To be sure, there have been plenty of advances over the past two decades. While 33 million people have the human immunodeficiency virus (HIV) that causes AIDS, more are enjoying healthier, longer lives thanks to powerful new medications.
Organisers of World AIDS Day -- built around the themes of leadership, self-responsibility and activism -- are calling on governments to follow through on promises of universal treatment, prevention, care and support.
"We have effective treatments.
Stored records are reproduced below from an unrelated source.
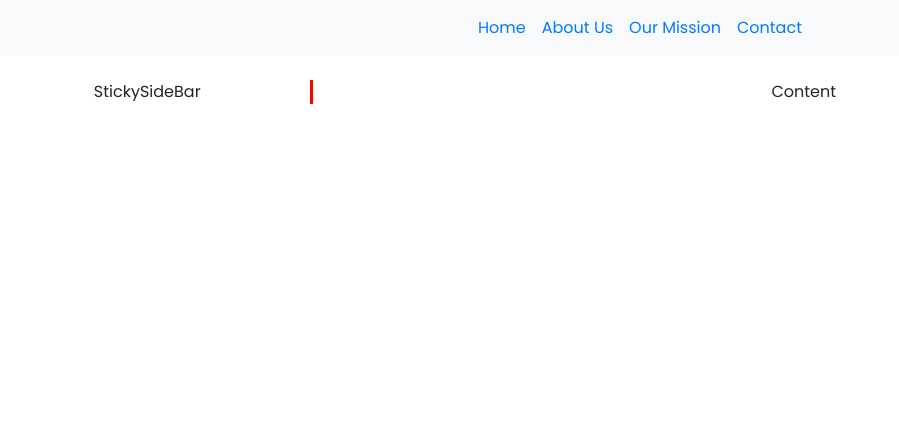
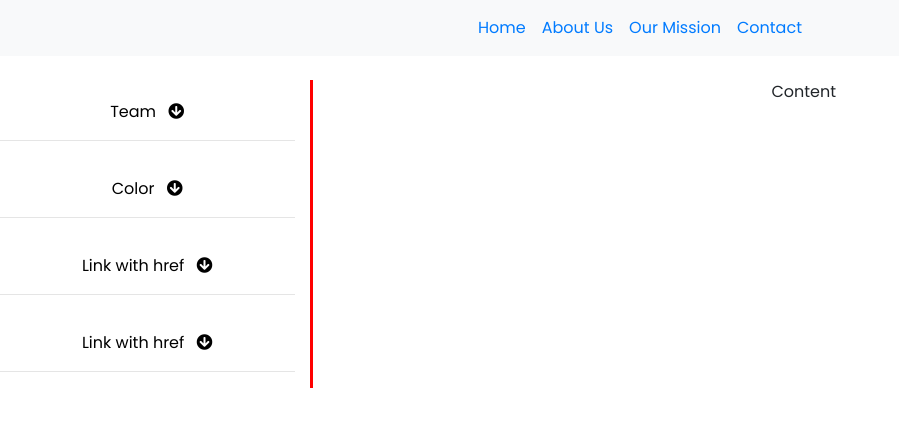
Before and after one commit to u-uysal/simulator-Ecommerce, a React (Create React App) app: page / in a window 1280 px wide. Shown: the top 426 px of the page, without its empty margins (0-899 px from the left). Built offline with nearby package versions, Linux system fonts and the light colour scheme.

Commit message:
Add radio team and color section

```diff
--- a/public/index.html
+++ b/public/index.html
@@ -9,6 +9,16 @@
       rel="stylesheet"
       href="https://maxcdn.bootstrapcdn.com/bootstrap/4.5.2/css/bootstrap.min.css"
     />
+    <link
+      rel="stylesheet"
+      href="https://pro.fontawesome.com/releases/v5.10.0/css/all.css"
+      integrity="sha384-AYmEC3Yw5cVb3ZcuHtOA93w35dYTsvhLPVnYs9eStHfGJvOvKxVfELGroGkvsg+p"
+      crossorigin="anonymous"
+    />
+
+    <script src="https://ajax.googleapis.com/ajax/libs/jquery/3.5.1/jquery.min.js"></script>
+    <script src="https://cdnjs.cloudflare.com/ajax/libs/popper.js/1.16.0/umd/popper.min.js"></script>
+    <script src="https://maxcdn.bootstrapcdn.com/bootstrap/4.5.2/js/bootstrap.min.js"></script>
     <link
       href="https://fonts.googleapis.com/css2?family=Poppins:wght@200;400;600&display=swap"
       rel="stylesheet"
--- a/src/App.css
+++ b/src/App.css
@@ -7,3 +7,8 @@
   height: 100%;
   overflow-x: hidden;
 }
+.filters {
+  display: block;
+  color: black;
+  padding-top: 20px;
+}
--- /dev/null
+++ b/src/components/Data.js
@@ -0,0 +1,52 @@
+const Info = [
+  {
+    id: 1,
+    color: "Red",
+    team: "Rm",
+    city: "London",
+    gender: "Male",
+  },
+  {
+    id: 2,
+    color: "Red",
+    team: "Barca",
+    city: "London",
+    gender: "Female",
+  },
+  {
+    id: 3,
+    color: "Blue",
+    team: "Barca",
+    city: "Liverpool",
+    gender: "Male",
+  },
+  {
+    id: 4,
+    color: "Blue",
+    team: "Rm",
+    city: "Manchester",
+    gender: "Male",
+  },
+  {
+    id: 5,
+    color: "Yellow",
+    team: "Rm",
+    city: "Manchester",
+    gender: "Female",
+  },
+  {
+    id: 6,
+    color: "Blue",
+    team: "Barca",
+    city: "Manchester",
+    gender: "Male",
+  },
+  {
+    id: 7,
+    color: "Blue",
+    team: "Rm",
+    city: "London",
+    gender: "Male",
+  },
+];
+export default Info;
--- /dev/null
+++ b/src/components/RadioColor.js
@@ -0,0 +1,16 @@
+import React from "react";
+
+export default function RadioColor(props) {
+  return (
+    <label className="radio-button">
+      <input
+        type="radio"
+        name="color"
+        value={props.value}
+        checked={props.checked}
+        onChange={props.onChange}
+      />{" "}
+      {props.value}
+    </label>
+  );
+}
--- /dev/null
+++ b/src/components/RadioTeam.js
@@ -0,0 +1,16 @@
+import React from "react";
+
+export default function RadioTeam(props) {
+  return (
+    <label>
+      <input
+        type="radio"
+        name="team"
+        value={props.value}
+        checked={props.checked}
+        onChange={props.onChange}
+      />{" "}
+      {props.value}
+    </label>
+  );
+}
--- a/src/pages/Home.js
+++ b/src/pages/Home.js
@@ -1,9 +1,119 @@
-import React from "react";
+import React, { useState } from "react";
+import "bootstrap/dist/css/bootstrap.css";
+import Info from "../components/Data";
+
+import RadioTeam from "../components/RadioTeam";
+import RadioColor from "../components/RadioColor";
 
 export default function Home() {
+  const [state, setState] = useState({
+    team: "",
+    color: "",
+    city: "",
+    gender: "",
+  });
+  let filterArray = Info.filter(
+    (item) =>
+      (state.team === "" || item.team === state.team) &&
+      (state.color === "" || item.color === state.color) &&
+      (state.city === "" || item.city === state.city) &&
+      (state.gender === "" || item.gender === state.gender)
+  );
+
+  let displayArray = filterArray.map((item) => item.id);
+
+  const FindUnique = (Info, i) => {
+    let itemArray = Info.map((item) => item[i]);
+    let UniqueArray = [...new Set(itemArray)];
+    return UniqueArray;
+  };
+
+  const uniqueTeam = FindUnique(Info, "team");
+  const uniqueColor = FindUnique(Info, "color");
+  const uniqueCity = FindUnique(Info, "city");
+  const uniqueGender = FindUnique(Info, "gender");
+
+  const handleChange = (event) => {
+    const { name, value } = event.target;
+    setState((prevState) => {
+      return { ...prevState, [name]: value };
+    });
+  };
   return (
     <div className="row">
-      <div className="col-sm-3 text-center sidebar">StickySideBar</div>
+      <div className="col-sm-3 text-center sidebar">
+        <a
+          className="filters"
+          data-toggle="collapse"
+          href="#collapseOne"
+          aria-expanded="false"
+          aria-controls="collapseOne"
+        >
+          Team <i class="fas fa-arrow-circle-down ml-2"></i>
+        </a>
+        <div class="collapse" id="collapseOne">
+          <div class="card card-body">
+            {" "}
+            {uniqueTeam.map((key, i) => (
+              <RadioTeam
+                key={i}
+                value={key}
+                checked={state.team === key}
+                onChange={handleChange}
+              />
+            ))}
+          </div>
+        </div>
+        <hr></hr>
+        <a
+          className="filters"
+          data-toggle="collapse"
+          href="#collapseTwo"
+          aria-expanded="false"
+          aria-controls="collapseTwo"
+        >
+          Color <i class="fas fa-arrow-circle-down ml-2"></i>
+        </a>
+        <div class="collapse" id="collapseTwo">
+          <div class="card card-body">
+            {uniqueColor.map((key, i) => (
+              <RadioColor
+                key={i}
+                value={key}
+                checked={state.color === key}
+                onChange={handleChange}
+              />
+            ))}
+          </div>
+        </div>
+        <hr></hr>
+        <a
+          className="filters"
+          data-toggle="collapse"
+          href="#collapseThree"
+          aria-expanded="false"
+          aria-controls="collapseThree"
+        >
+          Link with href <i class="fas fa-arrow-circle-down ml-2"></i>
+        </a>
+        <div class="collapse" id="collapseThree">
+          <div class="card card-body">asdasdsadasdsad</div>
+        </div>
+        <hr></hr>
+        <a
+          className="filters"
+          data-toggle="collapse"
+          href="#collapseFour"
+          aria-expanded="false"
+          aria-controls="collapseFour"
+        >
+          Link with href <i class="fas fa-arrow-circle-down ml-2"></i>
+        </a>
+        <div class="collapse" id="collapseFour">
+          <div class="card card-body">asdasdsadasdsad</div>
+        </div>
+        <hr></hr>
+      </div>
       <div className="col-sm-9 text-center">Content</div>
     </div>
   );
```
Also changed, not shown: src/components/Selection.js (added, +68 -0 lines).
We have no other choice than to offer them to all those who need them," said Jean-Francois Delfraissy, head of the French National Research Agency on AIDS and viral hepatitis (ANRS).
But affordable and effective treatment remains a rarity in Africa, home to the majority of HIV-positive people, making prospects of universal access to medication remote in the near future.
In poorer countries, the choice may eventually be between treating millions of HIV-positive patients, or offering more expensive treatment to some 500,000 people who are resistant to mainstream therapies, Delfraissy said.
Even in wealthier nations like France, where 5,200 new HIV-positive cases were registered last year, thousands of others remain unaware they are infected.
On Friday, the United Nations urged countries to focus on the roots of the epidemic and draw on a panoply of tried-and-tested tools to help HIV from spreading among people most at risk.